What made this year’s Remembrance of the “August 12, 1952 Night of the Murdered Poets” Memorial held at the Center for Jewish History unique, was the presence of Ala Zuskin Perelman, daughter of murdered Yiddish actor Benjamin Zuskin. Following greetings by event host *Shane Baker, Director, Congress for Jewish Culture, YIVO Executive Director Jonathan Brent delivered a scathing indictment of the Soviet Union’s Stalinist tyranny.
He addressed the horror of the “thirty-three Jewish doctors who were accused of poisoning Kremlin leaders — which triggered massive repressions of Jews throughout the length and breadth of the Soviet Union…with consequences that were only averted by Stalin’s death on March 9, 1953.”
Among those executed on August 12 — Yiddish writers David Bergelson, Itzik Fefer, Dovid Hofshteyn, Leyb Kvitko, Peretz Markish—and Yiddish actor Benjamin Zuskin. Other Yiddish writers and artists had fallen victim in earlier waves of ‘cultural’ reform…” The plan of the Soviet Union was to destroy the authentic voice of humanity and all culture — German culture, Polish culture, Ukrainian culture and substitute the platitudes of an ideology—the formulaic ways of thinking that were entombed to the political will and political character of the times. The greatest defiance that one can show to regimes like that is to withstand the lure of the platitudes…withstand the lure of habitual thinking.” Touting the victims’ courage, Brent noted: “each behaved with honor in court.”
Queens College, CUNY Professor Thomas Bird (who is fluent in Welsh, Polish, Russian and more) delivered his recitative on the Soviet plot to destroy Yiddish culture—in Yiddish. “One of the most tragic events that beset Yiddish culture—was not only on August 12—but other intellectuals on other dates and in various prisons of the NKVD [KGB precursor] — including Henryk Erlich and Victor Alter.”
I had met Erlich and Alter as a child in pre-war Warsaw. My mother and I traveled with Erlich’s wife Zofia and son Viktor across Siberia [to Japan] and sailed with them on the “Heian Maru” to the U.S. unaware of their fate. I was also witness to the arrest of my father in Vilno when at dawn in August 1940 two black-leather coated NKVD agents [precursor of the KGB] and two bayonet bearing soldiers broke into the house we lived in— a few blocks from the YIVO’s building. My father [Matvey Bernsztejn) would later share a Lukishki [Vilno] prison cell with Menachem Begin before each was sent to Stalin’s gulags.

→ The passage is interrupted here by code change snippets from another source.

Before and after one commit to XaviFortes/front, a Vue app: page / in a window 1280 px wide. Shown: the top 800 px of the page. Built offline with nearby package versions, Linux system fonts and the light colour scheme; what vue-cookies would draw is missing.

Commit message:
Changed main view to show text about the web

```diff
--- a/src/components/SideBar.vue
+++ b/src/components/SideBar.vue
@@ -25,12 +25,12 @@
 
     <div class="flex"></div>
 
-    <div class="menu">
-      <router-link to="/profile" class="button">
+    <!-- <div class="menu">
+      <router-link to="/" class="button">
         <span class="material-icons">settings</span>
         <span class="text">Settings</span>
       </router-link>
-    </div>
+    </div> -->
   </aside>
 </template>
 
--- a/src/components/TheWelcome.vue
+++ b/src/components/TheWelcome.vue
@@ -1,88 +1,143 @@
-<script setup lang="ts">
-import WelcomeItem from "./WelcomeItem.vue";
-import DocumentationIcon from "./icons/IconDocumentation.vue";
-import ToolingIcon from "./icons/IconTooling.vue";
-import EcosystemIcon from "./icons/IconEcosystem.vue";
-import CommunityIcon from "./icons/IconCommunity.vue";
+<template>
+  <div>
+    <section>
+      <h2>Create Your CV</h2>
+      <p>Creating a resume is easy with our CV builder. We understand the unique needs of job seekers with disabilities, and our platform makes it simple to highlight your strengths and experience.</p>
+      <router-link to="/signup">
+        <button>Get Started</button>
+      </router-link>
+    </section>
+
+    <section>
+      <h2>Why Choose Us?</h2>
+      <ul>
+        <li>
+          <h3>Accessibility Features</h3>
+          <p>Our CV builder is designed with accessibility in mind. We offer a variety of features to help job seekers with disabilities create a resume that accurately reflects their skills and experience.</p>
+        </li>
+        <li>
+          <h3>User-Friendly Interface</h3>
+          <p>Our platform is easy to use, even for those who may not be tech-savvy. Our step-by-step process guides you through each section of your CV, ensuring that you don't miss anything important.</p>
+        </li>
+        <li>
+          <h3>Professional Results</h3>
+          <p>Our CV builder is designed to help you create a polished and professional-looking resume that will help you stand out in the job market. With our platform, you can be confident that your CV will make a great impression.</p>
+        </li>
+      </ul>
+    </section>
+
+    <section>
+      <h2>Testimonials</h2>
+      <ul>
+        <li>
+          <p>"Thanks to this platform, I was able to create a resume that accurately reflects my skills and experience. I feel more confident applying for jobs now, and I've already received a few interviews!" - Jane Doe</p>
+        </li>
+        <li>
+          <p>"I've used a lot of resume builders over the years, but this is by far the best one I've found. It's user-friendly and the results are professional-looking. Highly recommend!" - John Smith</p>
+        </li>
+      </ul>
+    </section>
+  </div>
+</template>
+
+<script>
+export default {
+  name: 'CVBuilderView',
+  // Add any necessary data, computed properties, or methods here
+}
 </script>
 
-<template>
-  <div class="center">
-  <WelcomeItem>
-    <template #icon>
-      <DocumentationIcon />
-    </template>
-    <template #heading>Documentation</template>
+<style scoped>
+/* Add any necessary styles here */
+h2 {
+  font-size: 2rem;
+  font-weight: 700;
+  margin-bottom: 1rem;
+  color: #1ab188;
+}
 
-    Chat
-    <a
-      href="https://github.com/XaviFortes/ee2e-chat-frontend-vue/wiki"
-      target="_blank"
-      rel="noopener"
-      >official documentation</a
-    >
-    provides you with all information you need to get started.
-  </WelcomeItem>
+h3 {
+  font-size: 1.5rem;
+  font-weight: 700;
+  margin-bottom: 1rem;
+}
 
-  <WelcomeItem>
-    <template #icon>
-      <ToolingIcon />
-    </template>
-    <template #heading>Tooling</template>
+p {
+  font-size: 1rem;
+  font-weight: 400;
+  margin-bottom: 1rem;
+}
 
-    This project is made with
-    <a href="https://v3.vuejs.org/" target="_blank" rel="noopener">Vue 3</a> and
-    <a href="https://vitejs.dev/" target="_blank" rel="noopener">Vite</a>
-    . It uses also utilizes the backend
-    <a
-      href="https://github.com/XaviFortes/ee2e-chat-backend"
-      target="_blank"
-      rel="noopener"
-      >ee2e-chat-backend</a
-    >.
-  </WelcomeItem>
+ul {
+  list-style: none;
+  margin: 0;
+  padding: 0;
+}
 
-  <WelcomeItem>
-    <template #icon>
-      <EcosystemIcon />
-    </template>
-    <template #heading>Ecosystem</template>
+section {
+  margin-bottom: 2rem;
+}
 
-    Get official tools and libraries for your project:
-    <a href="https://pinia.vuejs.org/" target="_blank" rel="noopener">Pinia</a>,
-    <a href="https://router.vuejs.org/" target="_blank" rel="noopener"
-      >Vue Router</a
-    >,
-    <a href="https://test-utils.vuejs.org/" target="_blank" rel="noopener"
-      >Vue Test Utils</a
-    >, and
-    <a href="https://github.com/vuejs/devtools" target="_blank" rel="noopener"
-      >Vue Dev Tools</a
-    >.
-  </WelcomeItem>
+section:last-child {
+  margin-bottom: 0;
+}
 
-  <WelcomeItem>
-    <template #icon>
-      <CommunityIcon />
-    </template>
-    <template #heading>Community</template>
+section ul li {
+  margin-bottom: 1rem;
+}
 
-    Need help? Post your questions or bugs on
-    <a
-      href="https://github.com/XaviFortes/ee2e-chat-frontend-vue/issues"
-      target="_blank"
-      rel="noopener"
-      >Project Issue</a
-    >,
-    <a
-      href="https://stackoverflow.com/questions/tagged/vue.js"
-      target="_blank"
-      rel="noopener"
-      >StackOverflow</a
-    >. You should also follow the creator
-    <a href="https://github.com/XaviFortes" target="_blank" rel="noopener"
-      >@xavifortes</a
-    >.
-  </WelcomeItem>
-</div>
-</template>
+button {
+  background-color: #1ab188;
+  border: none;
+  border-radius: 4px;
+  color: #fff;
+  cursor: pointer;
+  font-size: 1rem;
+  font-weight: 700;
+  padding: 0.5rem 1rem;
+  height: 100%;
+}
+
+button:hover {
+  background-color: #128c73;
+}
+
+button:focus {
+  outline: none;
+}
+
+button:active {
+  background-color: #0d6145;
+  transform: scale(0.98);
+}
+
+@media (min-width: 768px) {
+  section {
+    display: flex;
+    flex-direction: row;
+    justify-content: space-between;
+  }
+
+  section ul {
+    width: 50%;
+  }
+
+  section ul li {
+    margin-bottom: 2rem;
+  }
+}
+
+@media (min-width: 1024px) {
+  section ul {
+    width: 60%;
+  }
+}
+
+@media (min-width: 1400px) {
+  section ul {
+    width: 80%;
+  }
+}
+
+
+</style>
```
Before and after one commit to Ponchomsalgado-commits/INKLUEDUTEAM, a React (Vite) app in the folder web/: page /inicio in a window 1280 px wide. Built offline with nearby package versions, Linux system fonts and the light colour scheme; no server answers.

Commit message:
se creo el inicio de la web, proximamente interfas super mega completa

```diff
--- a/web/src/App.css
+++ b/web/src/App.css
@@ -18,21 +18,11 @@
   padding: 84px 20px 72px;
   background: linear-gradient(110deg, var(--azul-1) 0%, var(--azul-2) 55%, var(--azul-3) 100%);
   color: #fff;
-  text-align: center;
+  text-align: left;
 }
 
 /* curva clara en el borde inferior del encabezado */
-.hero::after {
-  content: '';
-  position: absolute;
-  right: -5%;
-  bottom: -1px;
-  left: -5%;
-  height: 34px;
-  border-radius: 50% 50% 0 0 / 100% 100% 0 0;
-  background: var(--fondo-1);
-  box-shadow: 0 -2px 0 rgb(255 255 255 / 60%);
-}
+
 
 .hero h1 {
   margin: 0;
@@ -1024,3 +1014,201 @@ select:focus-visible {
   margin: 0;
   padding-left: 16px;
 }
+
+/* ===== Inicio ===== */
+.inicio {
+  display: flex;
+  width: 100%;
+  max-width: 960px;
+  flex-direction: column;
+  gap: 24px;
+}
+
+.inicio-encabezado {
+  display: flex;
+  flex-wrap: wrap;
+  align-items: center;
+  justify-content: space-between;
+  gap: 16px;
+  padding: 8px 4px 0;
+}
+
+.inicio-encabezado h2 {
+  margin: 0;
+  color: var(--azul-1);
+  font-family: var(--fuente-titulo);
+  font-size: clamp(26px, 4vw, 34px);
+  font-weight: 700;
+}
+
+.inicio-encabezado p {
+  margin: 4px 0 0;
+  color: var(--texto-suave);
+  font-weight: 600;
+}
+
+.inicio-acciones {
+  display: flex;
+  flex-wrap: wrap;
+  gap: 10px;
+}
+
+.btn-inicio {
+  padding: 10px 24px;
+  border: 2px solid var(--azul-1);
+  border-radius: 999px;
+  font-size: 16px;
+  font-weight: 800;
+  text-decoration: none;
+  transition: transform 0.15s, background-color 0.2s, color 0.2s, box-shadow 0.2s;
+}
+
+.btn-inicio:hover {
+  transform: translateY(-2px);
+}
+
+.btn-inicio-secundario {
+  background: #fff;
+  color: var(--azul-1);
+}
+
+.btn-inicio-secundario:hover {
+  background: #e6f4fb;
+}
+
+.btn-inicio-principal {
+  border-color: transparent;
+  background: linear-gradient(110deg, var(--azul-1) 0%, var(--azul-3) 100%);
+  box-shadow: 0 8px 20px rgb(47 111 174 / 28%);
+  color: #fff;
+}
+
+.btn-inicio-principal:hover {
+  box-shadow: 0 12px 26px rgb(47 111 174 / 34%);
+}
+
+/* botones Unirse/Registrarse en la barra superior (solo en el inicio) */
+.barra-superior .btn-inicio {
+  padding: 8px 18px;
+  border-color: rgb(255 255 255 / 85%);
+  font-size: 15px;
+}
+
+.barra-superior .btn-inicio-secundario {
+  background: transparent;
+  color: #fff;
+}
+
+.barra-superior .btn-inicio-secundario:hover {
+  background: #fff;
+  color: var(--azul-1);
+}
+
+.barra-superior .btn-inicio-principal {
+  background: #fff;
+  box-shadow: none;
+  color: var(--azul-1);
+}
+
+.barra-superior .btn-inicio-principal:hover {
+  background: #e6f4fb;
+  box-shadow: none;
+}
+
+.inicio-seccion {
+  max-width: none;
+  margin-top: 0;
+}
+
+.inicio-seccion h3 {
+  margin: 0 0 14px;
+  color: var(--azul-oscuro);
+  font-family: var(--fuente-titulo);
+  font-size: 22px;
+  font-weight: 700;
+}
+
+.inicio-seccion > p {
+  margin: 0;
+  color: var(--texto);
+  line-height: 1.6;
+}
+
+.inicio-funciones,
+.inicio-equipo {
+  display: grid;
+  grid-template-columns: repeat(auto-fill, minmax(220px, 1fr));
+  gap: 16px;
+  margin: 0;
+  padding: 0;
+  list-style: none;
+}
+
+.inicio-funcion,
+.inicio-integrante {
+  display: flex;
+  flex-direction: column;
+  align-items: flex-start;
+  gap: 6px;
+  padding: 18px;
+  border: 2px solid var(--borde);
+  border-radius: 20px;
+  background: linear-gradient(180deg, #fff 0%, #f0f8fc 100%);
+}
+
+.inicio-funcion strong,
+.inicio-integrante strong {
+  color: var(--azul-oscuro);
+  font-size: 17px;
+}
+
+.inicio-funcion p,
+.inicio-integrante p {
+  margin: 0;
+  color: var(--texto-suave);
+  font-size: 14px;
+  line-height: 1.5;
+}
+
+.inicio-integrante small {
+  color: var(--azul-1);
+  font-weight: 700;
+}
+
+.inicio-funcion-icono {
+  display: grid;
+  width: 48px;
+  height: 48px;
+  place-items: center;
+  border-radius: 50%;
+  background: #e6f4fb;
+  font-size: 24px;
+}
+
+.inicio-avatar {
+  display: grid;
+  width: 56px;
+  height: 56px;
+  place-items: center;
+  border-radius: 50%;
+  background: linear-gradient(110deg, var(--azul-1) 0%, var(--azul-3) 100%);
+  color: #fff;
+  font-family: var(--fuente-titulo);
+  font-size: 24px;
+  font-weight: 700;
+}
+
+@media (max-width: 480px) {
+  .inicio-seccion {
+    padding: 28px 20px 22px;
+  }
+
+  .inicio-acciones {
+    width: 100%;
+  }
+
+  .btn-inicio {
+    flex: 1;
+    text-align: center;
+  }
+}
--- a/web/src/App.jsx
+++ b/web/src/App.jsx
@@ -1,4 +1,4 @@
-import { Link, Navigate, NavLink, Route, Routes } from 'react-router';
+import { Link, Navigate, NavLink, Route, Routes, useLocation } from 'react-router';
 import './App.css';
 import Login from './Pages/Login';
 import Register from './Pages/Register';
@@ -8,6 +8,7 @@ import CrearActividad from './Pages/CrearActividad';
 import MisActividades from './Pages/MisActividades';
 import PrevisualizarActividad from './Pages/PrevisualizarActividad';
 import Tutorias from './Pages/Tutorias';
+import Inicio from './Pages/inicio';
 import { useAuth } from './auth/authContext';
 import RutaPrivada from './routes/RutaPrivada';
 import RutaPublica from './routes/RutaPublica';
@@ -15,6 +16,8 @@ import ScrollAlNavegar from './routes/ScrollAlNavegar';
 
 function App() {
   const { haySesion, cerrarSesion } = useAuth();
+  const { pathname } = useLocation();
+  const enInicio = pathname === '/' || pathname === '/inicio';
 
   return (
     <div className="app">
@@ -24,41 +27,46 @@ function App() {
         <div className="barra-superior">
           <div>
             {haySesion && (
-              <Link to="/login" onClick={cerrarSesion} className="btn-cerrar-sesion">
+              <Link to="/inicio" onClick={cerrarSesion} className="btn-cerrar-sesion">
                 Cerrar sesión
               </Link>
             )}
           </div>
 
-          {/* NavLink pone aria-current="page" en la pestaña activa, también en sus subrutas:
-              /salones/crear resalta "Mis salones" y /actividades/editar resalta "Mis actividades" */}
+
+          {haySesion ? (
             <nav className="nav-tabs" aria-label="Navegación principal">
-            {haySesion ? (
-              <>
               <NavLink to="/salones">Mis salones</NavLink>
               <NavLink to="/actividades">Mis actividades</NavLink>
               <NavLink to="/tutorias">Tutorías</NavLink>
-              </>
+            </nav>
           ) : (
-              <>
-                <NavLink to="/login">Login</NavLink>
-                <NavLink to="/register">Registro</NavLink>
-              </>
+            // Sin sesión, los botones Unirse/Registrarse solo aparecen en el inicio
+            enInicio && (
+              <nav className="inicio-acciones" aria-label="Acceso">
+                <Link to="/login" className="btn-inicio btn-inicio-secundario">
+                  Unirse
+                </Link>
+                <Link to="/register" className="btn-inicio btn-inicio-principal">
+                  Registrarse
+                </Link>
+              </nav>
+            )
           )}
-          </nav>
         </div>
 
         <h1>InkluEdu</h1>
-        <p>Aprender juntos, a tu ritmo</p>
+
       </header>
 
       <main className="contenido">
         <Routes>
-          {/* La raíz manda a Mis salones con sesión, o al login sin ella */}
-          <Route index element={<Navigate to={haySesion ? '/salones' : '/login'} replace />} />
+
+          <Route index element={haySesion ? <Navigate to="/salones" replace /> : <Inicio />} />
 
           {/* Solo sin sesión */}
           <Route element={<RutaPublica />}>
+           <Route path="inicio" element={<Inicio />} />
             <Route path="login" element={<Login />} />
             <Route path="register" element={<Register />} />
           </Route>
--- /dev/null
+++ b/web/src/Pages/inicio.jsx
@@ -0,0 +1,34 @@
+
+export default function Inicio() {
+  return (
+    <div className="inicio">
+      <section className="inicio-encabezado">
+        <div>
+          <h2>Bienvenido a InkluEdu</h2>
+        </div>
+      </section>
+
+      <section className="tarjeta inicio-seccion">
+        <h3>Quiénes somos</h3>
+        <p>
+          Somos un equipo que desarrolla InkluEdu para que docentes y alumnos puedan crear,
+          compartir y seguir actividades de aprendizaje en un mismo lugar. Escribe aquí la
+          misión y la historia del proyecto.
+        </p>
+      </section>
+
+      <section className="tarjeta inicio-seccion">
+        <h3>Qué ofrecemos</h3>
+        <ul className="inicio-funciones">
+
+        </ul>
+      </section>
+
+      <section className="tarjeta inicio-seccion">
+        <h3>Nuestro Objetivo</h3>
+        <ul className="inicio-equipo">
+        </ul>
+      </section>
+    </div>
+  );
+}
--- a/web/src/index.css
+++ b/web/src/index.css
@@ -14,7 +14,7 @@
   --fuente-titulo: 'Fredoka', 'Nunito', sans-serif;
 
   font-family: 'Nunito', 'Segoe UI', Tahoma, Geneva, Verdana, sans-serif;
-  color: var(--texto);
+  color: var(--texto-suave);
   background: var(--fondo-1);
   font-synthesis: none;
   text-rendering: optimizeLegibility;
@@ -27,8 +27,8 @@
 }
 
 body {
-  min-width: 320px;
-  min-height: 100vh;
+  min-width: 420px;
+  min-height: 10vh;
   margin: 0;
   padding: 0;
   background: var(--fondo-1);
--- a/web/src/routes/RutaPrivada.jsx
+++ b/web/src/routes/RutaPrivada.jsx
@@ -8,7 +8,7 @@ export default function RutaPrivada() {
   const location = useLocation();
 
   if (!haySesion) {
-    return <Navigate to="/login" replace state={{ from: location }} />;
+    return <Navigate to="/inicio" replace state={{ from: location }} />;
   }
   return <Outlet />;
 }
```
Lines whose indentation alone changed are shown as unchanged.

In a rich Russian-accented English, petite Zuskin Perelman — author of the biography “The Travels of Benjamin Zuskin” — stood at the dais and recalled her father’s life as behind her film clips of his performances were showcased on a large screen. Touting his multi-talented accomplishments she elaborated on scenes from a Yiddish production of “King Lear” and a fragment from Goldfadden’s Yiddish operetta “The Witch” (aka “Di Makhasheyfe,” “Di Koldunie”).
“My father was one of the greatest actors,” said Perelman. “The theater in a totalitarian state is not just a place for entertainment…[you] speak in a vague language to convey a message which you could not dare talk out loud for fear of the authorities. The Moscow State Jewish Theater [1919-1949] was a beacon of light due to its Jewish message conveyed openly due to its stellar artistic level.”
The evening concluded with actress, singer Yelena Shmulenson’s exquisite renditions of, among others, “Di Alte Kashe/Nit Bashert” (The Old Question/Not intended/promised) words Sholem Aleichem; music L. Pulver); “Birobidzaner Viglid” (Birobidzan lullaby [Birobidzan was USSR’s Jewish Autonomist Colony] words by I. Fefer music R. Boyarska) and “A Hoikher Boym” (A Tall Tree) Words: Shike Driz, Music: M. Poliansky. Her accompanist, pianist Steve Sterner.